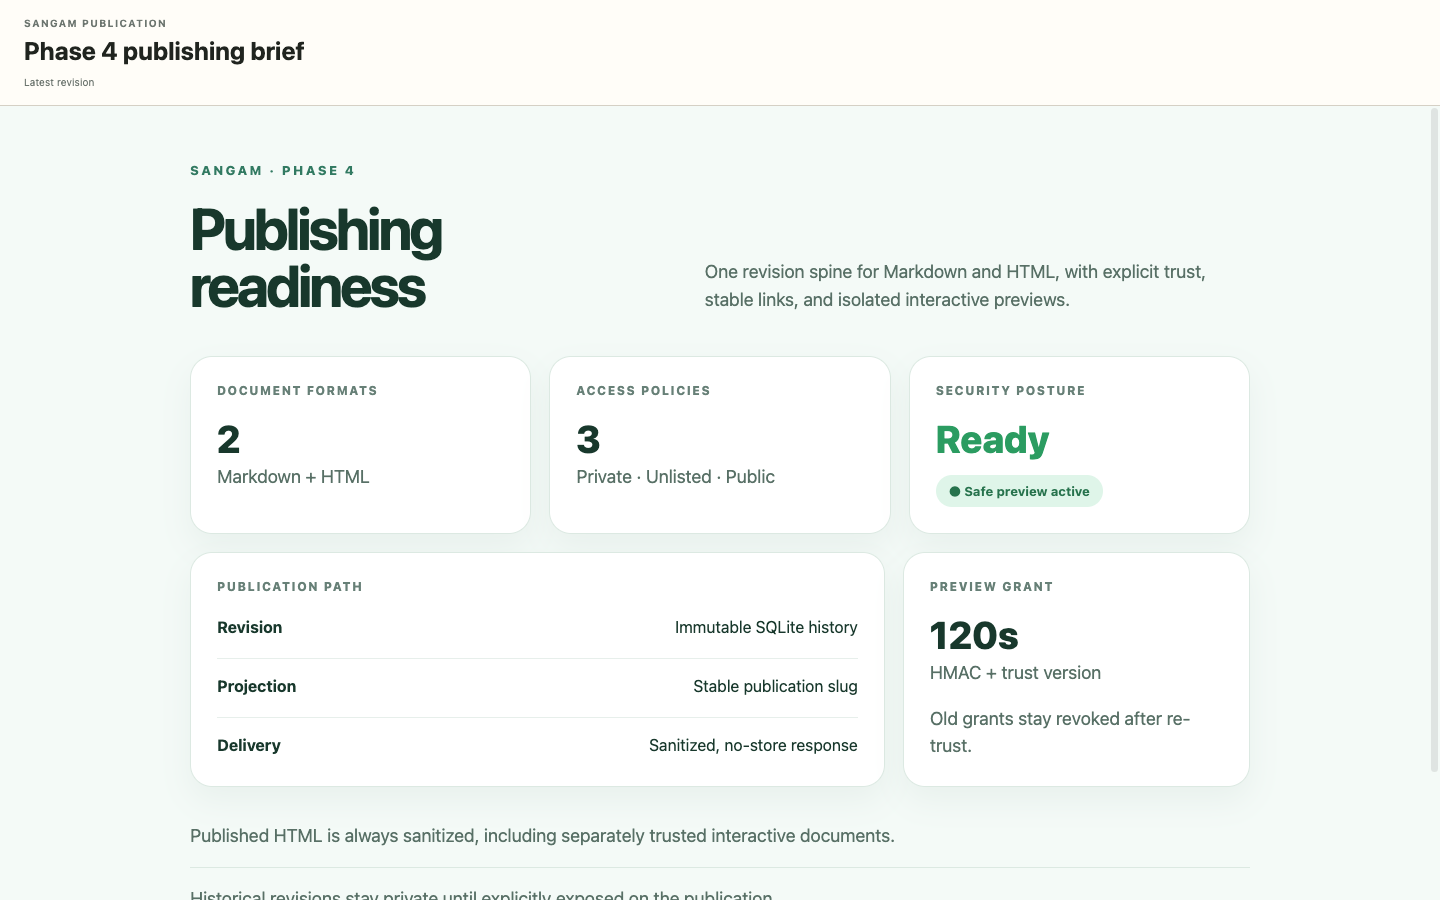
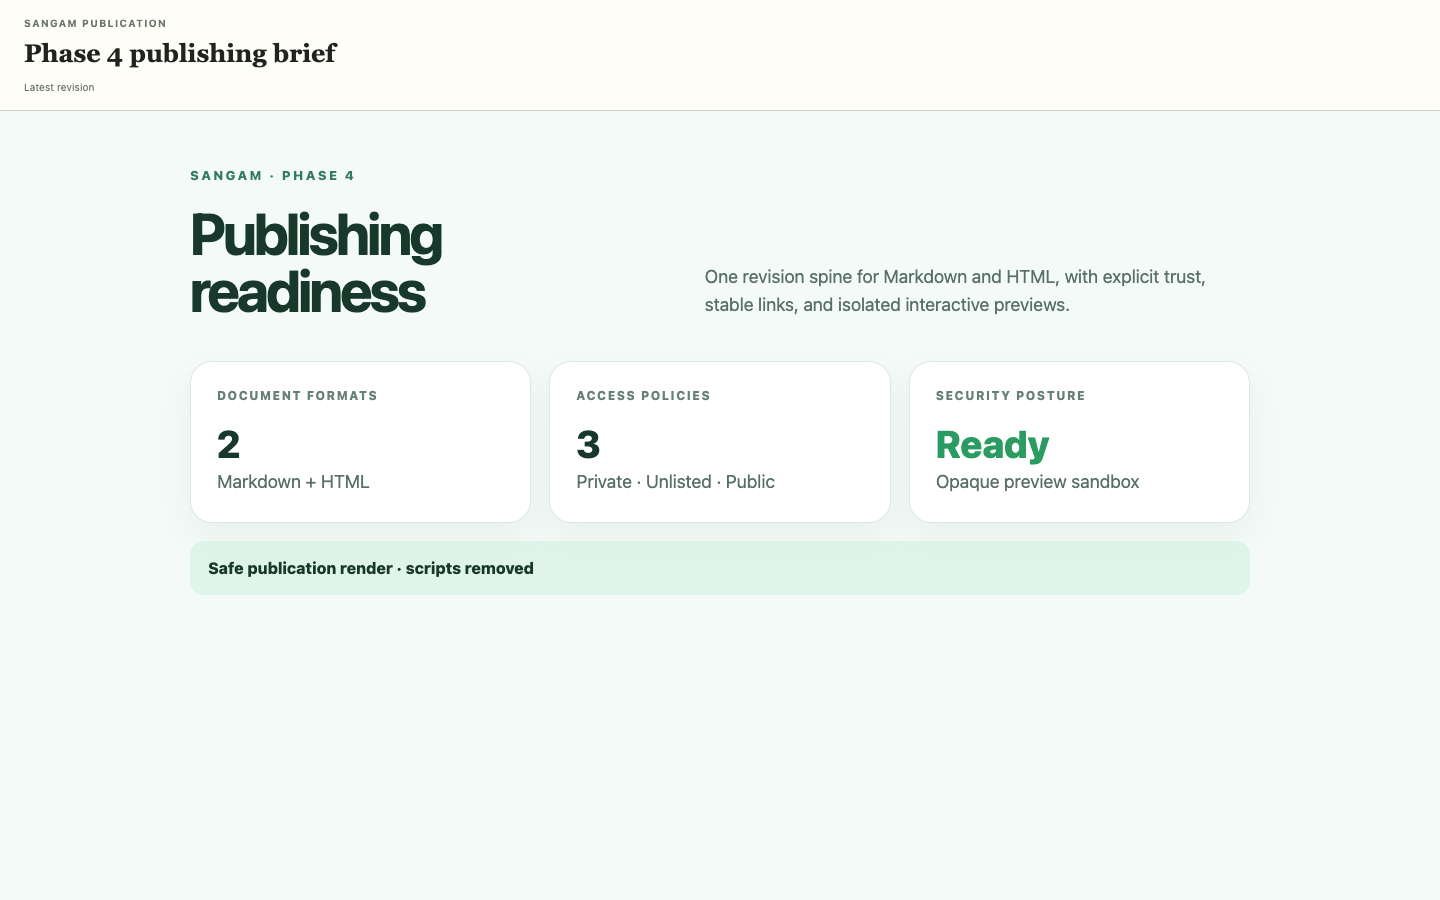
Fix trusted preview CORS and publication UI

diff --git a/frontend/src/components/document/DocumentInspector.tsx b/frontend/src/components/document/DocumentInspector.tsx
@@ -168,7 +168,9 @@ export function DocumentInspector({
             <section className="revision-render-preview">
               <header>
                 <strong>Rendered revision</strong>
-                <button onClick={() => setPreviewRevision(null)}>Close</button>
+                <button className="secondary-action" onClick={() => setPreviewRevision(null)}>
+                  Close
+                </button>
               </header>
               {document.content_type === 'text/markdown' ? (
                 <MarkdownPreview content={previewRevision.content} />

diff --git a/frontend/src/styles/document.css b/frontend/src/styles/document.css
@@ -190,7 +190,7 @@ button:disabled { cursor: default; opacity: .55; }
 .revision-render-preview .html-preview { min-height: 320px; }
 .publication-page { width: min(960px, calc(100% - 36px)); min-height: 100vh; margin: 0 auto; padding: 48px 0 80px; }
 .publication-page > header { margin-bottom: 24px; padding-bottom: 20px; border-bottom: 1px solid var(--line); }
-.publication-page > header h1 { margin: 4px 0 8px; font-size: clamp(36px, 6vw, 64px); line-height: 1; }
+.publication-page > header h1 { margin: 4px 0 8px; font-family: var(--font-display); font-size: clamp(36px, 6vw, 64px); line-height: var(--leading-tight); }
 .publication-page > header small { color: var(--muted); }
 .publication-page > .markdown-preview { min-height: 0; border: 0; padding: 0; }
 .publication-page > .html-preview { min-height: 72vh; border: 1px solid var(--line); border-radius: var(--radius-panel); }

diff --git a/tests/test_phase_four_publishing.py b/tests/test_phase_four_publishing.py
@@ -409,20 +409,22 @@ def test_trusted_preview_uses_fragment_grant_restrictive_csp_and_live_trust_chec
 
     rendered = client.get(
         "/api/v1/trusted-previews/content",
-        headers={"Authorization": f"Sangam-Preview {grant['token']}"},
+        headers={"Authorization": f"Sangam-Preview {grant['token']}", "Origin": "null"},
     )
     assert rendered.status_code == 200
     assert "window.previewRan = true" in rendered.text
     assert "default-src 'none'" in rendered.text
     assert "connect-src 'none'" in rendered.text
     assert rendered.headers["Cache-Control"] == "no-store, max-age=0"
+    assert rendered.headers["Access-Control-Allow-Origin"] == "null"
     preview_asset = client.get(
         "/api/v1/trusted-previews/asset",
         params={"path": "preview.png"},
-        headers={"Authorization": f"Sangam-Preview {grant['token']}"},
+        headers={"Authorization": f"Sangam-Preview {grant['token']}", "Origin": "null"},
     )
     assert preview_asset.status_code == 200
     assert preview_asset.content == b"trusted-preview-image"
+    assert preview_asset.headers["Access-Control-Allow-Origin"] == "null"
     assert (
         client.get(
             "/api/v1/trusted-previews/asset",
@@ -490,6 +492,54 @@ def test_trusted_preview_uses_fragment_grant_restrictive_csp_and_live_trust_chec
         ("trusted_interactive", "untrusted"),
         ("untrusted", "trusted_interactive"),
     ]
+
+
+def test_trusted_preview_cors_is_limited_to_opaque_preview_requests(client: TestClient) -> None:
+    preflight = client.options(
+        "/api/v1/trusted-previews/content",
+        headers={
+            "Origin": "null",
+            "Access-Control-Request-Method": "GET",
+            "Access-Control-Request-Headers": "authorization",
+        },
+    )
+    assert preflight.status_code == 204
+    assert preflight.headers["Access-Control-Allow-Origin"] == "null"
+    assert preflight.headers["Access-Control-Allow-Methods"] == "GET"
+    assert preflight.headers["Access-Control-Allow-Headers"] == "Authorization"
+
+    foreign_origin = client.options(
+        "/api/v1/trusted-previews/content",
+        headers={
+            "Origin": "https://attacker.example",
+            "Access-Control-Request-Method": "GET",
+            "Access-Control-Request-Headers": "authorization",
+        },
+    )
+    assert foreign_origin.status_code == 400
+    assert foreign_origin.headers.get("Access-Control-Allow-Origin") is None
+
+    unsafe_method = client.options(
+        "/api/v1/trusted-previews/content",
+        headers={
+            "Origin": "null",
+            "Access-Control-Request-Method": "POST",
+            "Access-Control-Request-Headers": "authorization",
+        },
+    )
+    assert unsafe_method.status_code == 400
+    assert unsafe_method.headers.get("Access-Control-Allow-Origin") is None
+
+    unrelated = client.options(
+        "/api/v1/health",
+        headers={
+            "Origin": "null",
+            "Access-Control-Request-Method": "GET",
+            "Access-Control-Request-Headers": "authorization",
+        },
+    )
+    assert unrelated.status_code == 400
+    assert unrelated.headers.get("Access-Control-Allow-Origin") is None
 
 
 def test_private_publication_requires_trusted_proxy_identity(tmp_path: Path) -> None:

diff --git a/src/sangam/api.py b/src/sangam/api.py
@@ -178,6 +178,49 @@ def create_app(settings: Settings | None = None) -> FastAPI:
         allow_headers=["*"],
     )
 
+    trusted_preview_api_paths = {
+        "/api/v1/trusted-previews/content",
+        "/api/v1/trusted-previews/asset",
+    }
+
+    @app.middleware("http")
+    async def trusted_preview_opaque_origin_cors(request: Request, call_next):
+        is_preview_api = request.url.path in trusted_preview_api_paths
+        expected_host = resolved_settings.trusted_preview_host
+        is_preview_host = not expected_host or request.url.hostname == expected_host
+        is_opaque_origin = request.headers.get("origin") == "null"
+        if not (is_preview_api and is_preview_host and is_opaque_origin):
+            return await call_next(request)
+
+        if request.method == "OPTIONS":
+            requested_method = request.headers.get("access-control-request-method", "").upper()
+            requested_headers = {
+                header.strip().casefold()
+                for header in request.headers.get("access-control-request-headers", "").split(",")
+                if header.strip()
+            }
+            if requested_method != "GET" or not requested_headers.issubset({"authorization"}):
+                return Response(status_code=400)
+            return Response(
+                status_code=204,
+                headers={
+                    "Access-Control-Allow-Origin": "null",
+                    "Access-Control-Allow-Methods": "GET",
+                    "Access-Control-Allow-Headers": "Authorization",
+                    "Cache-Control": "no-store, max-age=0",
+                    "Vary": "Origin, Access-Control-Request-Method, Access-Control-Request-Headers",
+                },
+            )
+
+        response = await call_next(request)
+        response.headers["Access-Control-Allow-Origin"] = "null"
+        vary = {
+            value.strip() for value in response.headers.get("Vary", "").split(",") if value.strip()
+        }
+        vary.add("Origin")
+        response.headers["Vary"] = ", ".join(sorted(vary))
+        return response
+
     @app.exception_handler(SangamError)
     async def handle_sangam_error(_request: Request, error: SangamError) -> JSONResponse:
         status = 500

diff --git a/docs/PHASE_4.md b/docs/PHASE_4.md
@@ -87,6 +87,9 @@ use `no-store` and `no-referrer`.
 
 The preview iframe has `allow-scripts` but not `allow-same-origin`, so its
 effective origin is opaque and it cannot read application credentials or DOM.
+Only the token-protected preview content and asset endpoints accept the
+resulting `Origin: null` CORS preflight; every other API route continues to
+reject opaque origins.
 Its CSP denies network access unless an operator explicitly configures allowed
 `connect-src` origins. Relative assets require the same live, scoped preview
 grant. Any trust transition invalidates an already-issued grant at the next
@@ -139,7 +142,7 @@ Automated backend coverage includes:
 - Agent `publish` capability path enforcement and human-only trust changes.
 - HMAC tampering, expiry, live trust revocation, exact asset scope, path
   traversal, trust-version replay prevention, no-store, referrer policy, and
-  CSP assertions.
+  CSP assertions, including endpoint-scoped opaque-origin CORS preflight.
 - Canonical idempotency-key reuse across document trust and publication
   mutations, including migration of Phase 4 preview-build records.
 - Cloudflare Access JWT signature, issuer, audience, and email validation.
■ ■ ■ ■ ■ ■ ■
* **WHAT NEEDS TO BE DONE**
Each entry above is to be written out exactly. The pictures stay out.

* **EXERCISE RESPONSE**
Fix trusted preview CORS and publication UI

diff --git a/frontend/src/components/document/DocumentInspector.tsx b/frontend/src/components/document/DocumentInspector.tsx
@@ -168,7 +168,9 @@ export function DocumentInspector({
             <section className="revision-render-preview">
               <header>
                 <strong>Rendered revision</strong>
-                <button onClick={() => setPreviewRevision(null)}>Close</button>
+                <button className="secondary-action" onClick={() => setPreviewRevision(null)}>
+                  Close
+                </button>
               </header>
               {document.content_type === 'text/markdown' ? (
                 <MarkdownPreview content={previewRevision.content} />

diff --git a/frontend/src/styles/document.css b/frontend/src/styles/document.css
@@ -190,7 +190,7 @@ button:disabled { cursor: default; opacity: .55; }
 .revision-render-preview .html-preview { min-height: 320px; }
 .publication-page { width: min(960px, calc(100% - 36px)); min-height: 100vh; margin: 0 auto; padding: 48px 0 80px; }
 .publication-page > header { margin-bottom: 24px; padding-bottom: 20px; border-bottom: 1px solid var(--line); }
-.publication-page > header h1 { margin: 4px 0 8px; font-size: clamp(36px, 6vw, 64px); line-height: 1; }
+.publication-page > header h1 { margin: 4px 0 8px; font-family: var(--font-display); font-size: clamp(36px, 6vw, 64px); line-height: var(--leading-tight); }
 .publication-page > header small { color: var(--muted); }
 .publication-page > .markdown-preview { min-height: 0; border: 0; padding: 0; }
 .publication-page > .html-preview { min-height: 72vh; border: 1px solid var(--line); border-radius: var(--radius-panel); }

diff --git a/tests/test_phase_four_publishing.py b/tests/test_phase_four_publishing.py
@@ -409,20 +409,22 @@ def test_trusted_preview_uses_fragment_grant_restrictive_csp_and_live_trust_chec
 
     rendered = client.get(
         "/api/v1/trusted-previews/content",
-        headers={"Authorization": f"Sangam-Preview {grant['token']}"},
+        headers={"Authorization": f"Sangam-Preview {grant['token']}", "Origin": "null"},
     )
     assert rendered.status_code == 200
     assert "window.previewRan = true" in rendered.text
     assert "default-src 'none'" in rendered.text
     assert "connect-src 'none'" in rendered.text
     assert rendered.headers["Cache-Control"] == "no-store, max-age=0"
+    assert rendered.headers["Access-Control-Allow-Origin"] == "null"
     preview_asset = client.get(
         "/api/v1/trusted-previews/asset",
         params={"path": "preview.png"},
-        headers={"Authorization": f"Sangam-Preview {grant['token']}"},
+        headers={"Authorization": f"Sangam-Preview {grant['token']}", "Origin": "null"},
     )
     assert preview_asset.status_code == 200
     assert preview_asset.content == b"trusted-preview-image"
+    assert preview_asset.headers["Access-Control-Allow-Origin"] == "null"
     assert (
         client.get(
             "/api/v1/trusted-previews/asset",
@@ -490,6 +492,54 @@ def test_trusted_preview_uses_fragment_grant_restrictive_csp_and_live_trust_chec
         ("trusted_interactive", "untrusted"),
         ("untrusted", "trusted_interactive"),
     ]
+
+
+def test_trusted_preview_cors_is_limited_to_opaque_preview_requests(client: TestClient) -> None:
+    preflight = client.options(
+        "/api/v1/trusted-previews/content",
+        headers={
+            "Origin": "null",
+            "Access-Control-Request-Method": "GET",
+            "Access-Control-Request-Headers": "authorization",
+        },
+    )
+    assert preflight.status_code == 204
+    assert preflight.headers["Access-Control-Allow-Origin"] == "null"
+    assert preflight.headers["Access-Control-Allow-Methods"] == "GET"
+    assert preflight.headers["Access-Control-Allow-Headers"] == "Authorization"
+
+    foreign_origin = client.options(
+        "/api/v1/trusted-previews/content",
+        headers={
+            "Origin": "https://attacker.example",
+            "Access-Control-Request-Method": "GET",
+            "Access-Control-Request-Headers": "authorization",
+        },
+    )
+    assert foreign_origin.status_code == 400
+    assert foreign_origin.headers.get("Access-Control-Allow-Origin") is None
+
+    unsafe_method = client.options(
+        "/api/v1/trusted-previews/content",
+        headers={
+            "Origin": "null",
+            "Access-Control-Request-Method": "POST",
+            "Access-Control-Request-Headers": "authorization",
+        },
+    )
+    assert unsafe_method.status_code == 400
+    assert unsafe_method.headers.get("Access-Control-Allow-Origin") is None
+
+    unrelated = client.options(
+        "/api/v1/health",
+        headers={
+            "Origin": "null",
+            "Access-Control-Request-Method": "GET",
+            "Access-Control-Request-Headers": "authorization",
+        },
+    )
+    assert unrelated.status_code == 400
+    assert unrelated.headers.get("Access-Control-Allow-Origin") is None
 
 
 def test_private_publication_requires_trusted_proxy_identity(tmp_path: Path) -> None:

diff --git a/src/sangam/api.py b/src/sangam/api.py
@@ -178,6 +178,49 @@ def create_app(settings: Settings | None = None) -> FastAPI:
         allow_headers=["*"],
     )
 
+    trusted_preview_api_paths = {
+        "/api/v1/trusted-previews/content",
+        "/api/v1/trusted-previews/asset",
+    }
+
+    @app.middleware("http")
+    async def trusted_preview_opaque_origin_cors(request: Request, call_next):
+        is_preview_api = request.url.path in trusted_preview_api_paths
+        expected_host = resolved_settings.trusted_preview_host
+        is_preview_host = not expected_host or request.url.hostname == expected_host
+        is_opaque_origin = request.headers.get("origin") == "null"
+        if not (is_preview_api and is_preview_host and is_opaque_origin):
+            return await call_next(request)
+
+        if request.method == "OPTIONS":
+            requested_method = request.headers.get("access-control-request-method", "").upper()
+            requested_headers = {
+                header.strip().casefold()
+                for header in request.headers.get("access-control-request-headers", "").split(",")
+                if header.strip()
+            }
+            if requested_method != "GET" or not requested_headers.issubset({"authorization"}):
+                return Response(status_code=400)
+            return Response(
+                status_code=204,
+                headers={
+                    "Access-Control-Allow-Origin": "null",
+                    "Access-Control-Allow-Methods": "GET",
+                    "Access-Control-Allow-Headers": "Authorization",
+                    "Cache-Control": "no-store, max-age=0",
+                    "Vary": "Origin, Access-Control-Request-Method, Access-Control-Request-Headers",
+                },
+            )
+
+        response = await call_next(request)
+        response.headers["Access-Control-Allow-Origin"] = "null"
+        vary = {
+            value.strip() for value in response.headers.get("Vary", "").split(",") if value.strip()
+        }
+        vary.add("Origin")
+        response.headers["Vary"] = ", ".join(sorted(vary))
+        return response
+
     @app.exception_handler(SangamError)
     async def handle_sangam_error(_request: Request, error: SangamError) -> JSONResponse:
         status = 500

diff --git a/docs/PHASE_4.md b/docs/PHASE_4.md
@@ -87,6 +87,9 @@ use `no-store` and `no-referrer`.
 
 The preview iframe has `allow-scripts` but not `allow-same-origin`, so its
 effective origin is opaque and it cannot read application credentials or DOM.
+Only the token-protected preview content and asset endpoints accept the
+resulting `Origin: null` CORS preflight; every other API route continues to
+reject opaque origins.
 Its CSP denies network access unless an operator explicitly configures allowed
 `connect-src` origins. Relative assets require the same live, scoped preview
 grant. Any trust transition invalidates an already-issued grant at the next
@@ -139,7 +142,7 @@ Automated backend coverage includes:
 - Agent `publish` capability path enforcement and human-only trust changes.
 - HMAC tampering, expiry, live trust revocation, exact asset scope, path
   traversal, trust-version replay prevention, no-store, referrer policy, and
-  CSP assertions.
+  CSP assertions, including endpoint-scoped opaque-origin CORS preflight.
 - Canonical idempotency-key reuse across document trust and publication
   mutations, including migration of Phase 4 preview-build records.
 - Cloudflare Access JWT signature, issuer, audience, and email validation.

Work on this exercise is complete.